**Material provided**
──────────────────────────────
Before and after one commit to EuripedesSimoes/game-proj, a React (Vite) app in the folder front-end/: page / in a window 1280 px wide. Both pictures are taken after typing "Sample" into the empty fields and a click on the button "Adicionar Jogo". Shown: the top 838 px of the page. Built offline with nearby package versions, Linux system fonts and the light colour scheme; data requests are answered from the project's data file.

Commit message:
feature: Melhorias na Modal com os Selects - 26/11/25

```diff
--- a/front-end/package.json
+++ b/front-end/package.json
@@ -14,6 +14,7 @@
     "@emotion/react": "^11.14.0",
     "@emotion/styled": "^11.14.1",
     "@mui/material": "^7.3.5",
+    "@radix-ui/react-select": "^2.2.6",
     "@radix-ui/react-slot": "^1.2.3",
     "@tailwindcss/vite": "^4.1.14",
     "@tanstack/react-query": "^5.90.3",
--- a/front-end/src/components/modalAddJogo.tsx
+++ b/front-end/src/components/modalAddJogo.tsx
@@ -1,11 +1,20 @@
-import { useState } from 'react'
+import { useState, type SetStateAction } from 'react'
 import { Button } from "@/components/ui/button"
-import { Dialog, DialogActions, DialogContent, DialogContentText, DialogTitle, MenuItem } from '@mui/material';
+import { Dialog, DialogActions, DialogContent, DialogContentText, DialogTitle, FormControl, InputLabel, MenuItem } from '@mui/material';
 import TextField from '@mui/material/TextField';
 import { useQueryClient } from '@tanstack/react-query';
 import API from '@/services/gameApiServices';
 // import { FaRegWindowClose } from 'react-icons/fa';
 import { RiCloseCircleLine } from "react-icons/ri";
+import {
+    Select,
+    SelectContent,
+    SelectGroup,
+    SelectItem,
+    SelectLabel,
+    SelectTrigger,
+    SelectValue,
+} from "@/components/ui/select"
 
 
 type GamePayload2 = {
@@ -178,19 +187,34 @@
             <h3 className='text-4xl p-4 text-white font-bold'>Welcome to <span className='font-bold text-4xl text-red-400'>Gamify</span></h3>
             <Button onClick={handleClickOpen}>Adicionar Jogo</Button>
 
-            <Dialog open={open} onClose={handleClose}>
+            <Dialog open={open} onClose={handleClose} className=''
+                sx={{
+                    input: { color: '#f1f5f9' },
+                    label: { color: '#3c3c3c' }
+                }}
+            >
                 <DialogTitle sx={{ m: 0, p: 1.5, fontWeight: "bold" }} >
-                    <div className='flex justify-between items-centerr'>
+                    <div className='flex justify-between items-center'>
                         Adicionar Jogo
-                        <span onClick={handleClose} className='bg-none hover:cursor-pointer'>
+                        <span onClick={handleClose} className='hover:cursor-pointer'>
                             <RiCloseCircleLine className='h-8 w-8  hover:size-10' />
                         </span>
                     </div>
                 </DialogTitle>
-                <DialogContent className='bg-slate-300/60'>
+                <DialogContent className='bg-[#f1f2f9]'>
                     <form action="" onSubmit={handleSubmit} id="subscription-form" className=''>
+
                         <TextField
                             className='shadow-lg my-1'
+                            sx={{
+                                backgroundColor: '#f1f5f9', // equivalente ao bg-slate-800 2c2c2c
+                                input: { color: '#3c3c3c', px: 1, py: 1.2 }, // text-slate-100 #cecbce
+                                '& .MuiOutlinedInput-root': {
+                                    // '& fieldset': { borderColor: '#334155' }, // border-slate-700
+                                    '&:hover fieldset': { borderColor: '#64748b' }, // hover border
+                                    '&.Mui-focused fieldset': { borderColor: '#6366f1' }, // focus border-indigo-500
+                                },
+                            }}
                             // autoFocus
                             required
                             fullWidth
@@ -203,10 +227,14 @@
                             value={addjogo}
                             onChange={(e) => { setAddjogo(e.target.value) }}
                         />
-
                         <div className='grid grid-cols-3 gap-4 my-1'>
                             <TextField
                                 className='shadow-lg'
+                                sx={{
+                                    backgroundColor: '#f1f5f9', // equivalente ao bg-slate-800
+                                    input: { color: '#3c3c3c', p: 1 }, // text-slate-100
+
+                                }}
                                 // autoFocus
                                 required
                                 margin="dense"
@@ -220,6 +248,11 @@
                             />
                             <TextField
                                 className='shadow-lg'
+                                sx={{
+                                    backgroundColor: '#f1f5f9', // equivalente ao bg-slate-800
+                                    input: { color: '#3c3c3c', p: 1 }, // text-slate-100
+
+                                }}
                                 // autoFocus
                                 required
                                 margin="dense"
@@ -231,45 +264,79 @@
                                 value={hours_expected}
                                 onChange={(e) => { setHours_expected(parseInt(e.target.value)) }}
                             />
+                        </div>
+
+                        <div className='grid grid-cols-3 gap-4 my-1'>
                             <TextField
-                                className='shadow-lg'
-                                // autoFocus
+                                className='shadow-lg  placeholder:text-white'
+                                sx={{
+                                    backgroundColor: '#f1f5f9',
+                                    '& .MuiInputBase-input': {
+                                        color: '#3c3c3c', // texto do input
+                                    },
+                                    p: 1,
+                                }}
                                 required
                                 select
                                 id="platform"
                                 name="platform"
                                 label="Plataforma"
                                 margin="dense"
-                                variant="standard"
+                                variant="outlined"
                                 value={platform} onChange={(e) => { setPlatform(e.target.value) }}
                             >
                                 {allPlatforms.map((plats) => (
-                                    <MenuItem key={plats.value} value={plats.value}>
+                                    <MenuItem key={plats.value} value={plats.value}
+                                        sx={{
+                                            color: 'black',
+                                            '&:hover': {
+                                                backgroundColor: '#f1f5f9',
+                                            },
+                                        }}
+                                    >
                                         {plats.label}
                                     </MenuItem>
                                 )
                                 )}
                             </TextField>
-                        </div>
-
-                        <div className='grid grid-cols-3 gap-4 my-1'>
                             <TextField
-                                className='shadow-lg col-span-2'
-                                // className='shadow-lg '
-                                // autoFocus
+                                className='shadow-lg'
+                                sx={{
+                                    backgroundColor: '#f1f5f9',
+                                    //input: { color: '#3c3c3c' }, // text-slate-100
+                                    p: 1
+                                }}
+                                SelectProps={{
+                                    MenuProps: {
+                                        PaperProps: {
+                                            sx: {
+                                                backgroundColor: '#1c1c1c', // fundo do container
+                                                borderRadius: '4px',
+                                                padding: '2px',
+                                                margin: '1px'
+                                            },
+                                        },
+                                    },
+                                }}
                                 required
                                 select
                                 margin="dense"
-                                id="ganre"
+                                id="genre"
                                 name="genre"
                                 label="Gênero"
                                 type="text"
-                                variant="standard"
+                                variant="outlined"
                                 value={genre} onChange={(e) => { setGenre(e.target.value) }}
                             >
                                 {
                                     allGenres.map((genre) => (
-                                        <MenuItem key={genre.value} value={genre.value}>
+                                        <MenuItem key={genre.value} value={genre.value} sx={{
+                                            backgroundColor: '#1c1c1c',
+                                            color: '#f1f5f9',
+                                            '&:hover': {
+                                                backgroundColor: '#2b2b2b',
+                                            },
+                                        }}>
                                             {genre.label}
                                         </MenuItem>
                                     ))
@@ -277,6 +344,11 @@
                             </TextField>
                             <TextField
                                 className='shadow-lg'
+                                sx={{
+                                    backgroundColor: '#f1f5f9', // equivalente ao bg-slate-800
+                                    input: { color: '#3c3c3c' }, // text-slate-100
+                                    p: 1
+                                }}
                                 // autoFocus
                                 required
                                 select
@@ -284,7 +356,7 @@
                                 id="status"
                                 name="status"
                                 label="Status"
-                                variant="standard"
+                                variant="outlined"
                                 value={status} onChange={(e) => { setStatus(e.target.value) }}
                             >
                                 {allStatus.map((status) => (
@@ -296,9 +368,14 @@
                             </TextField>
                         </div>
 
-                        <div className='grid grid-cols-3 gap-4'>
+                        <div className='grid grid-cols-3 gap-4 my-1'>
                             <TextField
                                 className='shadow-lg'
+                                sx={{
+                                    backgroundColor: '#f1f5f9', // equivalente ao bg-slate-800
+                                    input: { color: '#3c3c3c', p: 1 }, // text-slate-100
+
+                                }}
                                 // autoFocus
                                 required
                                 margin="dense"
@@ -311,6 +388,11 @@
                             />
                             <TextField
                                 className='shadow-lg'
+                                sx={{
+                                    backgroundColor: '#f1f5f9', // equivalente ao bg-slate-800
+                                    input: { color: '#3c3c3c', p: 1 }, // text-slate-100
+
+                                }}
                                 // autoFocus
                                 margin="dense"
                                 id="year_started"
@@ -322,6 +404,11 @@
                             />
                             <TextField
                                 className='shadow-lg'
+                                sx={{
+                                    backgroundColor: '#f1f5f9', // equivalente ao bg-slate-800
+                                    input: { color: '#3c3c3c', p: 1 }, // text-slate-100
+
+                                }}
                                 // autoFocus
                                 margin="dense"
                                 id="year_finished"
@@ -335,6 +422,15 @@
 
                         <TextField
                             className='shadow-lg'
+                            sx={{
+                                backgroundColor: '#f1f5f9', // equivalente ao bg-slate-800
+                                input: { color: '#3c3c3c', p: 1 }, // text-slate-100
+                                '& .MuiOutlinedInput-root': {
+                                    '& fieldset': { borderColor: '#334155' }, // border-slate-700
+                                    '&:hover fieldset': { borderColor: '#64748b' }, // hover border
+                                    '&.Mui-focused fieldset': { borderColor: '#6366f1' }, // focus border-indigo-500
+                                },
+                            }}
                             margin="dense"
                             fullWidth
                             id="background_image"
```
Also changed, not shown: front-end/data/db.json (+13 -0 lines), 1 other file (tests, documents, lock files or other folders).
──────────────────────────────
**Your objective**
Could you work out how many lines of the data above contain the word "components"? Give only the number.

**Result of this exercise**
4